Project Title:Intravenous lipopolysaccharide infusion and the bovine metabolome
Project Type:MS lipidomics and metabolomics

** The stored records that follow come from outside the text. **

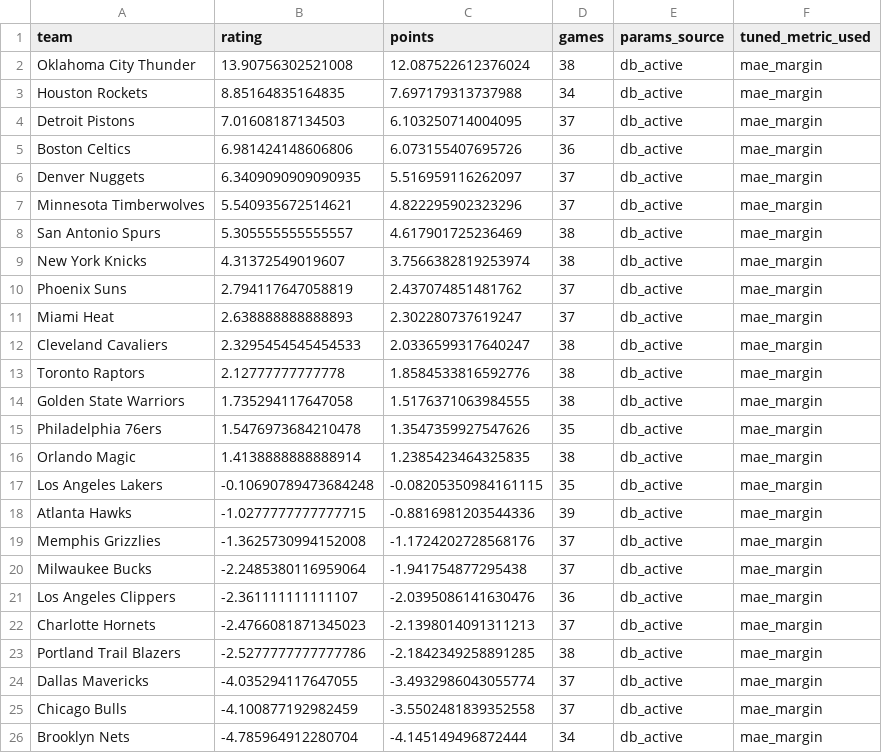
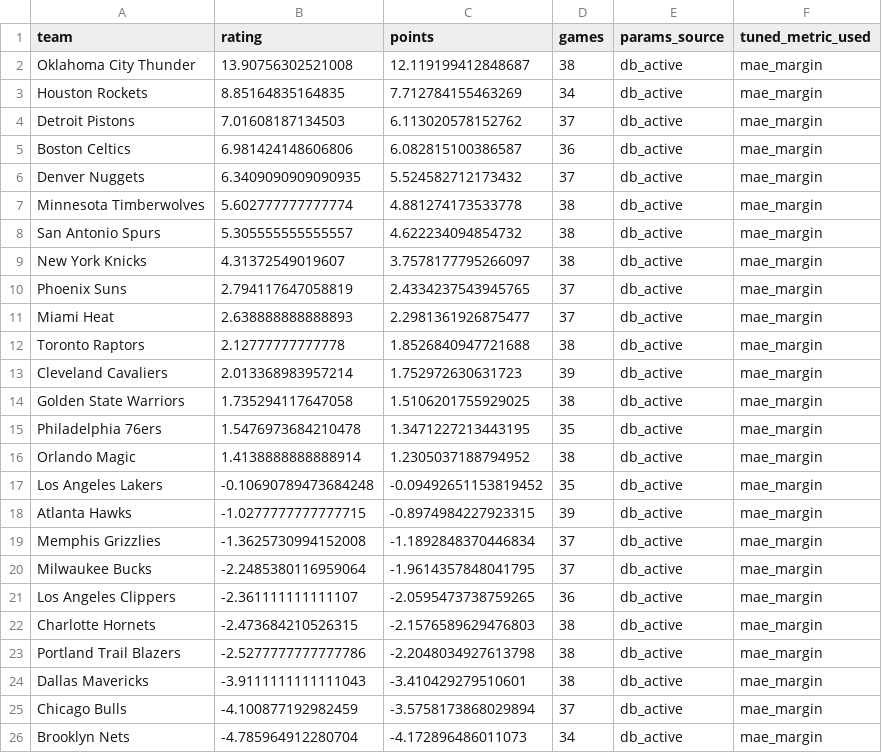
Before and after one commit to prairiepilotfpv/sports-power-ratings, a CSV file: data/processed/nba/2025-26/gssd_rankings.csv, drawn as a sheet; only a part is shown; the diff covers the shown part only.

```diff
--- a/data/processed/nba/2025-26/gssd_rankings.csv
+++ b/data/processed/nba/2025-26/gssd_rankings.csv
@@ -1,26 +1,26 @@
 team,rating,points,games,params_source,tuned_metric_used
-Oklahoma City Thunder,13.90756302521008,12.087522612376024,38,db_active,mae_margin
-Houston Rockets,8.85164835164835,7.697179313737988,34,db_active,mae_margin
-Detroit Pistons,7.01608187134503,6.103250714004095,37,db_active,mae_margin
-Boston Celtics,6.981424148606806,6.073155407695726,36,db_active,mae_margin
-Denver Nuggets,6.3409090909090935,5.516959116262097,37,db_active,mae_margin
-Minnesota Timberwolves,5.540935672514621,4.822295902323296,37,db_active,mae_margin
-San Antonio Spurs,5.305555555555557,4.617901725236469,38,db_active,mae_margin
-New York Knicks,4.31372549019607,3.7566382819253974,38,db_active,mae_margin
-Phoenix Suns,2.794117647058819,2.437074851481762,37,db_active,mae_margin
-Miami Heat,2.638888888888893,2.302280737619247,37,db_active,mae_margin
-Cleveland Cavaliers,2.3295454545454533,2.0336599317640247,38,db_active,mae_margin
-Toronto Raptors,2.12777777777778,1.8584533816592776,38,db_active,mae_margin
-Golden State Warriors,1.735294117647058,1.5176371063984555,38,db_active,mae_margin
-Philadelphia 76ers,1.5476973684210478,1.3547359927547626,35,db_active,mae_margin
-Orlando Magic,1.4138888888888914,1.2385423464325835,38,db_active,mae_margin
-Los Angeles Lakers,-0.10690789473684248,-0.08205350984161115,35,db_active,mae_margin
-Atlanta Hawks,-1.0277777777777715,-0.8816981203544336,39,db_active,mae_margin
-Memphis Grizzlies,-1.3625730994152008,-1.1724202728568176,37,db_active,mae_margin
-Milwaukee Bucks,-2.2485380116959064,-1.941754877295438,37,db_active,mae_margin
-Los Angeles Clippers,-2.361111111111107,-2.0395086141630476,36,db_active,mae_margin
-Charlotte Hornets,-2.4766081871345023,-2.1398014091311213,37,db_active,mae_margin
-Portland Trail Blazers,-2.5277777777777786,-2.1842349258891285,38,db_active,mae_margin
-Dallas Mavericks,-4.035294117647055,-3.4932986043055774,37,db_active,mae_margin
-Chicago Bulls,-4.100877192982459,-3.5502481839352558,37,db_active,mae_margin
-Brooklyn Nets,-4.785964912280704,-4.145149496872444,34,db_active,mae_margin
+Oklahoma City Thunder,13.90756302521008,12.119199412848687,38,db_active,mae_margin
+Houston Rockets,8.85164835164835,7.712784155463269,34,db_active,mae_margin
+Detroit Pistons,7.01608187134503,6.113020578152762,37,db_active,mae_margin
+Boston Celtics,6.981424148606806,6.082815100386587,36,db_active,mae_margin
+Denver Nuggets,6.3409090909090935,5.524582712173432,37,db_active,mae_margin
+Minnesota Timberwolves,5.602777777777774,4.881274173533778,38,db_active,mae_margin
+San Antonio Spurs,5.305555555555557,4.622234094854732,38,db_active,mae_margin
+New York Knicks,4.31372549019607,3.7578177795266097,38,db_active,mae_margin
+Phoenix Suns,2.794117647058819,2.4334237543945765,37,db_active,mae_margin
+Miami Heat,2.638888888888893,2.2981361926875477,37,db_active,mae_margin
+Toronto Raptors,2.12777777777778,1.8526840947721688,38,db_active,mae_margin
+Cleveland Cavaliers,2.013368983957214,1.752972630631723,39,db_active,mae_margin
+Golden State Warriors,1.735294117647058,1.5106201755929025,38,db_active,mae_margin
+Philadelphia 76ers,1.5476973684210478,1.3471227213443195,35,db_active,mae_margin
+Orlando Magic,1.4138888888888914,1.2305037188794952,38,db_active,mae_margin
+Los Angeles Lakers,-0.10690789473684248,-0.09492651153819452,35,db_active,mae_margin
+Atlanta Hawks,-1.0277777777777715,-0.8974984227923315,39,db_active,mae_margin
+Memphis Grizzlies,-1.3625730994152008,-1.1892848370446834,37,db_active,mae_margin
+Milwaukee Bucks,-2.2485380116959064,-1.9614357848041795,37,db_active,mae_margin
+Los Angeles Clippers,-2.361111111111107,-2.0595473738759265,36,db_active,mae_margin
+Charlotte Hornets,-2.473684210526315,-2.1576589629476803,38,db_active,mae_margin
+Portland Trail Blazers,-2.5277777777777786,-2.2048034927613798,38,db_active,mae_margin
+Dallas Mavericks,-3.9111111111111043,-3.410429279510601,38,db_active,mae_margin
+Chicago Bulls,-4.100877192982459,-3.5758173868029894,37,db_active,mae_margin
+Brooklyn Nets,-4.785964912280704,-4.172896486011073,34,db_active,mae_margin
```
Also changed, not shown: 1 added row, 1 removed row and 6 edited cells elsewhere in this file, data/processed/nba/2025-26/bt_rankings.csv, data/processed/nba/2025-26/elo_rankings.csv, 24 other files.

Project Summary:The effects of lipopolysaccharides (i.e., endotoxin; LPS) on metabolism are poorly defined in lactating dairy cattle experiencing hyperlipidemia. Our objective was to explore the effects of acute intravenous LPS administration on metabolism in late-lactation Holstein cows experiencing hyperlipidemia. Ten non-pregnant lactating Holstein cows (273 ± 35 d in milk) were administered a single bolus of saline (3 mL of saline; n = 5) or LPS (0.375 μg of LPS/kg of body weight; n = 5). Simultaneously, cows were intravenously infused a triglyceride emulsion and fasted for 16 h to induce hyperlipidemia in an attempt to model the periparturient period. Blood was sampled at routine intervals. Changes in circulating total fatty acid concentrations and inflammatory parameters were measured. Plasma samples were analyzed using untargeted lipidomics and metabolomics. Endotoxin increased circulating serum amyloid A, LPS-binding protein, and cortisol concentrations. Endotoxin administration decreased plasma lysophosphatidylcholine (LPC) concentrations and increased select plasma ceramide concentrations. These outcomes suggest modulation of the immune response and insulin action. Lipopolysaccharide decreased the ratio of phosphatidylcholine to phosphatidylethanomanine, which potentially indicate a decrease in the hepatic activation of phosphatidylethanolamine N-methyltransferase and triglyceride export. Endotoxin administration also increased plasma concentrations of pyruvic and lactic acids, and decreased plasma citric acid concentrations, which implicate the upregulation of glycolysis and downregulation of the citric acid cycle (i.e., the Warburg effect), potentially in leukocytes. Acute intravenous LPS administration decreased circulating LPC concentrations, modified ceramide and glycerophospholipid concentrations, and influenced intermediary metabolism in dairy cows experiencing hyperlipidemia.
Institute:Animal Science
Department:Animal Science
Laboratory:McFadden lab
Last Name:Javaid
First Name:Awais
Address:400 Warren Rd, Ithaca, New York, 14850, USA
Funding Source:Agriculture and Food Research Initiative grant no. 2018-67015-27548

Summary of all studies in project PR001306

Study IDStudy TitleSpeciesInstituteAnalysis
(* : Contains Untargted data)
(* : Contains raw data)
ST002063 Intravenous lipopolysaccharide infusion and the bovine metabolome Bos taurus Cornell University MS 2022-06-30 1 103 Uploaded data (6.2G)*